Fellow speed demon with the marker & Pixar impresario, Jay Shuster has been growing out his facial fuzz over the last few months. Beyond scaring small children & people with heart ailments, he's also become the inspiration of a handful of drawings I've done since coming back from California.
For Jay's comments on this libel, you can check out his vision and feeble comments on his blog.
Tuesday, August 5, 2008
By the good graces of CCS' Career Services and Marketing & PR departments, last semester Don Kilpatrick, Stephen Schudlich and I were given the task to come up with a book touting some of our department's finer works. This book so eloquently named Medium Well by Stephen is that compilation. It includes some of our stellar junior & senior work within the department. It made its debut at the San Diego Comic Con and was shown to several of our more prominent LA alumni as well.
Ryan Gitter, Stormtrooper Elvis & comic book cover artist extraordinaire, Adam Hughes
Famed painter, illustrator and all around great guy Greg Spalenka with Kassandra Heller & Chris Houghton
Rachael Olek, Sherrie Savage & Christina Harper on Preview Night
Dave Boyle & Lori Watson at the CCS booth
Ryan Gitter, Lauren Moyer, Chris Antoin, Dave Swartz & Lance Red
Scott Daly, Wes Eggebrecht & Matt Byle

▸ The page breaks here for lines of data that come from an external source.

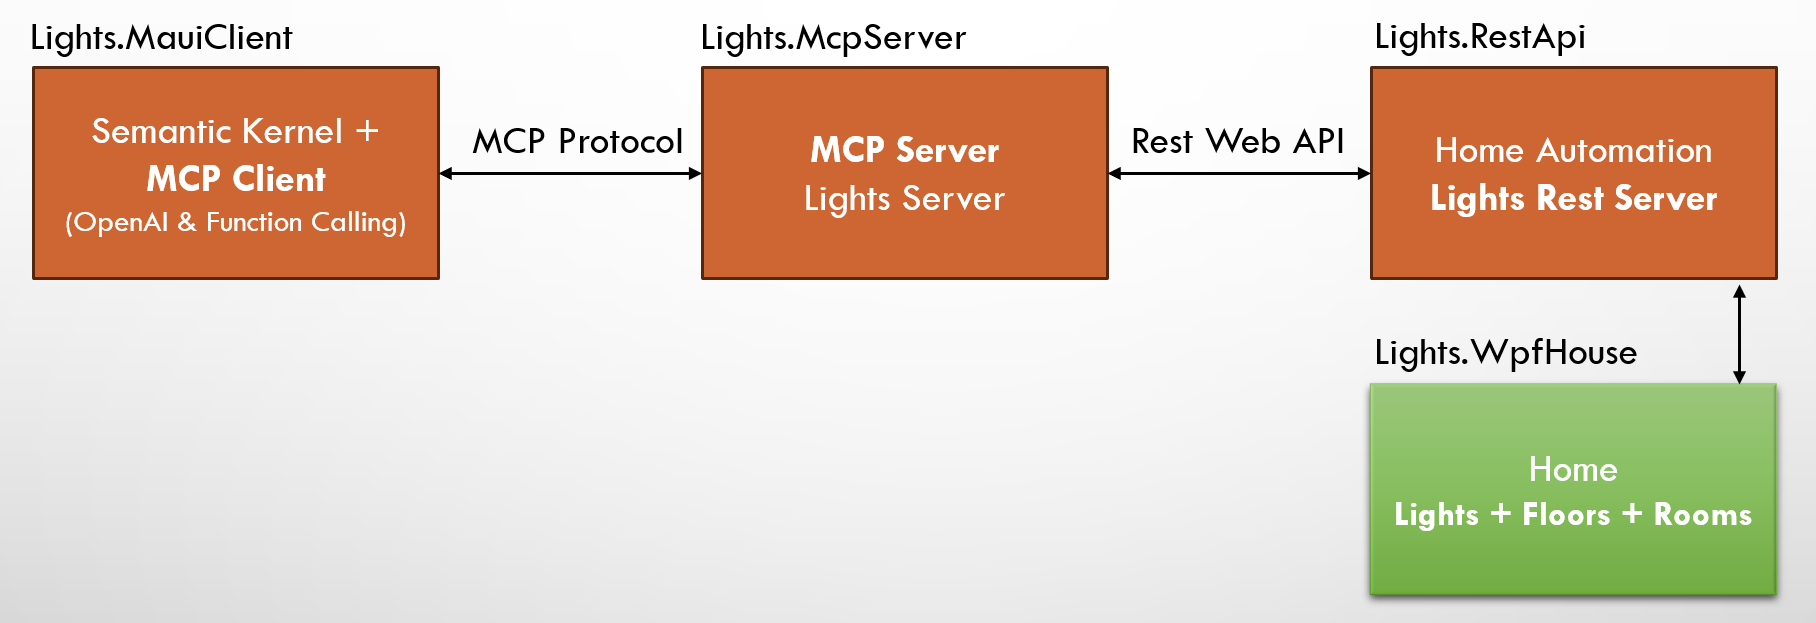
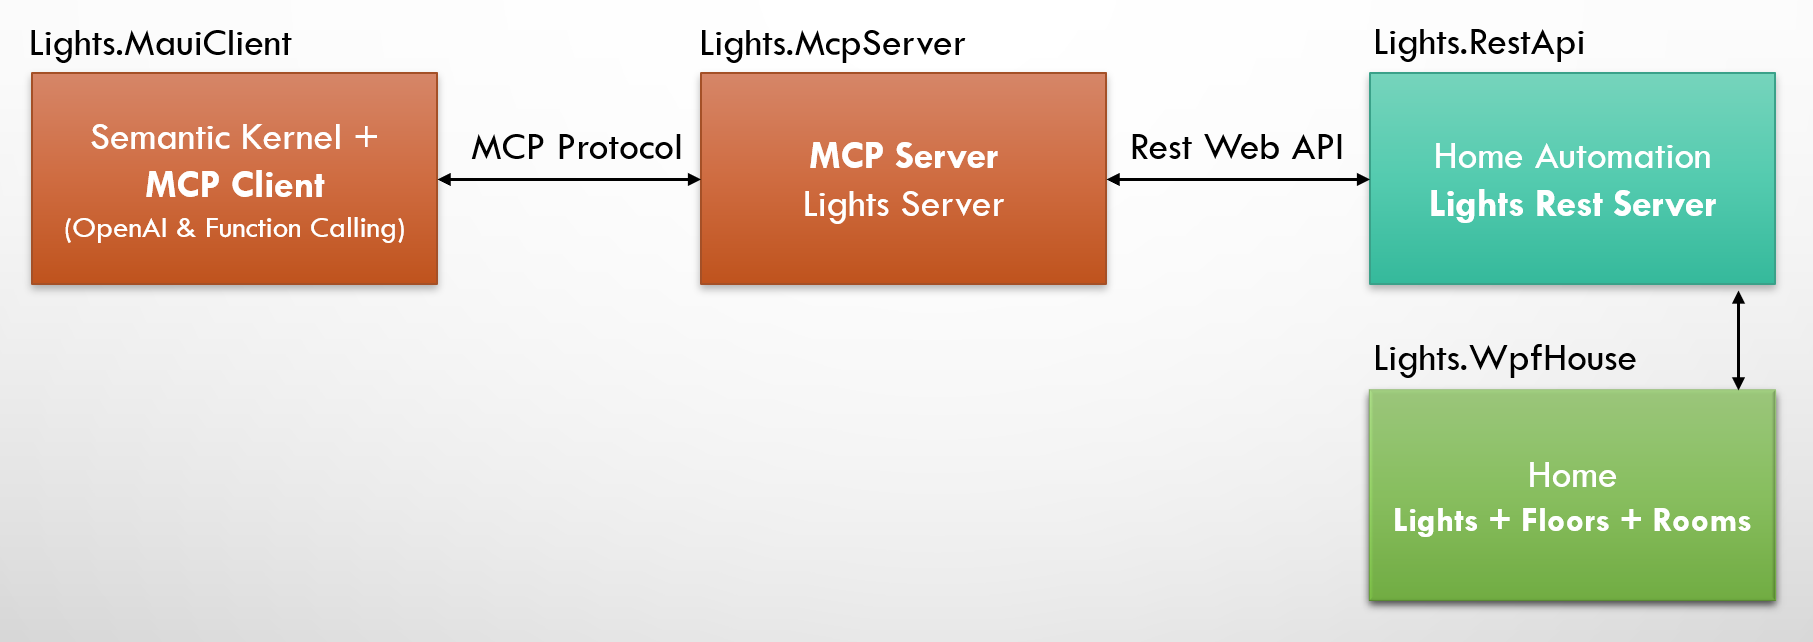
Improve README and update architecture diagram
Updated the README to clarify project scope, correct typos, and add new goals, including demonstrating the use of the C# SDK for the Model Context Protocol (MCP) and implementing basic authentication (noted as in a branch). Enhanced the architecture explanation to highlight the roles of the client and server in the MCP protocol. Modified the `ArchitectureSimple.png` diagram (details not specified).

diff --git a/README.md b/README.md
@@ -1,7 +1,7 @@
 # AIKernelMCPClient
 
 ## Overview
-Ths project shows how to use Semantic Kernel inside a cross platform MAUI application to control a REST API service using OpenAI (ChatGPT) as the AI model.
+Ths project shows how to use Semantic Kernel inside a cross platform MAUI application (code works on nay type of app)  to control a REST API service using OpenAI (ChatGPT) as the AI model.
 Controllig the RestAPI through a MCP protocol enabled server. and Semantic Kernel MCP plugin on the client side.
 
 ## Architecture
@@ -9,9 +9,11 @@ Controllig the RestAPI through a MCP protocol enabled server. and Semantic Kerne
 ![image](ReadMeImages/ArchitectureSimple.png)
 
 ## Goals
+- **Demonstrate how to use the official C# SDK for the Model Context Protocol**, enabling .NET applications, services, and libraries to implement and interact with MCP clients and servers.
 - Create a MCP Server on top of an existing REST API service.
 - Create a MAUI client application that uses Semantic Kernel to interact with an OpenAI model (ChatGPT 5 Mini or Nano) to control the service through prompts.
-- Create A MCP client in the for of a Semantic Kernel plugin that connects to the MCP server.
+- Create A MCP client in the form of a Semantic Kernel plugin that connects to the MCP server.
+- Show how to create basic authentication between the MCP client and server (in branch).
 
 We are implementing the Model Control Protocol (MCP) on both the server and client side.
 As the architecture shows, the client application (AIKernelClient) is designed to interact with the AI model, allowing it to send intents and receive actions that can be executed on the service.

Angie Lai, Mike Roll & Scott Bogoniewski
Wes Eggebrecht, Scott Daly, Matt Byle, Mike Roll & Jay Shuster
It's hard to believe it's been over a week since I got back from the San Diego Comic Convention. This year has been exceptionally good for the simple reason that we had over 50+ students, recent alums, and older alums attending on their own dime. Many of my current students and the recent alums attending for the very first time got a chance to sit in on panel discussions, attend seminars, meet their heroes, have their portfolios reviewed, and buy cool swag. On Saturday we had an alumni get together at the Rock Bottom Brewery which was attended by plenty more CCS folks & guests.
In so many ways it was sensory overload, a marathon of the senses, and a great time to be had by all. And as grueling as this event is to do every year, I'm buoyed by my students' raw enthusiasm and excitement at this event. I think it's a great way to introducing them to the business, their possibilities, their peers, and a chance to see where they fit into it all.
Like Steven Guarnaccia, the chairperson of Parsons Illustration program so eloquently said of the Comic Con- "it's the future of Illustration". After seeing my students do so well promoting not only themselves, but the school- I'm so inclined to agree.